A measure that would give President Barack Obama broad powers on trade deals will pass Congress, helping negotiators overcome obstacles tied to rice and bioengineered foods in two pending agreements, Agriculture Secretary Tom Vilsack predicted.
“Every trade agreement ultimately comes down to agricultural issues,” Vilsack said Monday in a meeting with Bloomberg editors and reporters. “So you have to be very conscious of making sure that whatever agreement you enter into does provide more market access.”
At the meeting in Washington, Vilsack also said government spending on the bird flu outbreak may exceed $500 million and that the virus may surge again in the fall.
The proposed multination trade agreements for the Pacific and in Europe are stuck on farm issues, among other things. In Asia, Japanese rice farmers are reluctant to open their market, while the European Union is frustrating negotiators over biotechnology issues.
Obama has sought from Congress the power to ratify trade deals on an up-or-down vote without amendments. The Senate passed a fast-track bill in May, and Republican House Speaker John Boehner has suggested his chamber could vote on bill this month. Obama has said he wants the Trans-Pacific Partnership deal approved using the process.
The fast-track powers would buttress U.S. negotiators in seeking access to foreign markets, knowing an accord won’t be upended by Congress, Vilsack said.
Vilsack said Asia, with more than 525 million middle-class consumers, represents a key market for exports, including agriculture companies.
“People are persuaded by the market opportunities that exist in Asia,” Vilsack said. “I think the president will be successful” in persuading wavering lawmakers to support so- called trade promotion authority, he said.
Obama’s trade agenda is backed mostly by Republicans, while many Democrats oppose deals, citing previous agreements that labor unions blame for a decline in U.S. manufacturing jobs. Vilsack said supporters need to better explain benefits of trade to Americans, who often see negative results.
“It’s easier to market the negative impact of a plant closing” than it is the smaller, incremental job gains that companies get from exports, Vilsack said. “That’s what’s been good about this debate. It’s begun to educate Americans generally about the importance of trade.”
Vilsack said an Asian agreement would follow quickly after Congress passes fast-track authority, spurred by potential economic gains and a desire that the U.S., not China, play a key role in setting environmental and labor standards in the region. He also said legislation also would help complete a separate deal with the European Union, the Transatlantic Trade and Investment Partnership.
In both negotiations, agricultural issues are unresolved, he said.
Vilsack also said government spending on fighting the worst U.S. bird flu outbreak and compensate farmers for their losses will exceed the $410 million so far budgeted and may top a half- billion dollars.
“We need to be very prepared for this to reassert itself in the fall,” Vilsack said.
About 45 million turkeys and chickens, including more than 10 percent of the country’s laying hens, have been wiped out by the spread of avian influenza across the Midwest.

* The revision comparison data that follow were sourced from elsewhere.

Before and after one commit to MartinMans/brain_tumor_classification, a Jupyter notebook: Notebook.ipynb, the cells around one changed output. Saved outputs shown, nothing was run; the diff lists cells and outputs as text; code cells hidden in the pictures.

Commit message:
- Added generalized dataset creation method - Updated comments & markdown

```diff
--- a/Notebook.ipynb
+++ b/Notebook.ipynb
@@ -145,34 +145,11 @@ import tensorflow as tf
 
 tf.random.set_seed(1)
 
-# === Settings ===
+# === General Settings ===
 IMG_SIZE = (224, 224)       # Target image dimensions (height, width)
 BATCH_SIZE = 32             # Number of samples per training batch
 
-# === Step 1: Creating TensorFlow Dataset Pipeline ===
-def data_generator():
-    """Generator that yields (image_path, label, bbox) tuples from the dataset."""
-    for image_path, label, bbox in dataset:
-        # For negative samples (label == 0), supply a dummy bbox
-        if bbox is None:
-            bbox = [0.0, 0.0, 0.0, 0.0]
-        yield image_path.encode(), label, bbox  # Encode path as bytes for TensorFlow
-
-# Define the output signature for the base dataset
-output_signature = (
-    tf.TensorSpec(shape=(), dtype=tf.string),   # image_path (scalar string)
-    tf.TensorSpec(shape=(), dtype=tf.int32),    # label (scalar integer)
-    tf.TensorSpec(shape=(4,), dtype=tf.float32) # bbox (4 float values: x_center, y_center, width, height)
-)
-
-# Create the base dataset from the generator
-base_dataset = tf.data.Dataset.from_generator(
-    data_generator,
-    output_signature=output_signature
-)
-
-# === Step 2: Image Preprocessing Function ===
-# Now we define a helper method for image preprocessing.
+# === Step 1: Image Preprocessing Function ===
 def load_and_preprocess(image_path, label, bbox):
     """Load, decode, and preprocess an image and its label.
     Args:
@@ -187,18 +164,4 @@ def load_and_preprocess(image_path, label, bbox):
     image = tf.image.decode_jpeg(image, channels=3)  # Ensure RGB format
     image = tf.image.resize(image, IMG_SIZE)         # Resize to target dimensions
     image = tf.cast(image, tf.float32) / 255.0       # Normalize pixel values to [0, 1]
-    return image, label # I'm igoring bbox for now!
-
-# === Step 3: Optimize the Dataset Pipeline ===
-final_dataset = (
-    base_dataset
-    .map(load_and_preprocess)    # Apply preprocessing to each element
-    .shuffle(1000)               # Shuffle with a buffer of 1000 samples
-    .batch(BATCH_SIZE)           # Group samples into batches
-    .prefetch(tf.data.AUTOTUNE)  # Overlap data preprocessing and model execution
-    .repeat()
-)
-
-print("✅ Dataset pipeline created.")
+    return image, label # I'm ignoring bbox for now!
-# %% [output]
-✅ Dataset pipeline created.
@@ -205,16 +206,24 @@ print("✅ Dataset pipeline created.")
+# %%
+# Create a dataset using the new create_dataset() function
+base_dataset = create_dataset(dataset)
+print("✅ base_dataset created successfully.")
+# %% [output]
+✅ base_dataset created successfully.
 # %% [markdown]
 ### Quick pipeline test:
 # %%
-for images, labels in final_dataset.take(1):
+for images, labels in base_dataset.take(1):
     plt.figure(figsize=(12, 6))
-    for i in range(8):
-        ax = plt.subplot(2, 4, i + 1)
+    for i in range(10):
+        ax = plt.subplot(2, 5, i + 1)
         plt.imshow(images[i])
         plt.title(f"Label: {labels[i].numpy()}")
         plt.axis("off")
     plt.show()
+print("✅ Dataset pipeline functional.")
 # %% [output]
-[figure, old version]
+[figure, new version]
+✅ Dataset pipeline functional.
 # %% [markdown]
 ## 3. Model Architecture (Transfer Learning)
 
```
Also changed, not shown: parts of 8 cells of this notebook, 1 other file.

Iowa, the top U.S. egg producer, has been hardest-hit. To make up for the loss of eggs sold in liquid form to food manufacturers, buyers are snapping up consumer-grade fresh eggs packed for groceries, driving costs higher.
Vilsack, a former Iowa governor, said that bird flu, along with crop and animal maladies such as citrus greening that hurt Florida oranges and the porcine epidemic diarrhea virus that killed hog herds last year, underscore a need for Congress to approve more long-term spending for the U.S. Department of Agriculture to manage emerging threats.
“Those three, just alone, are significant issues for each of those components of our agricultural economy,” Vilsack said. “You’ve cut to the bone here, and you need to understand the necessity of increasing the USDA budget.”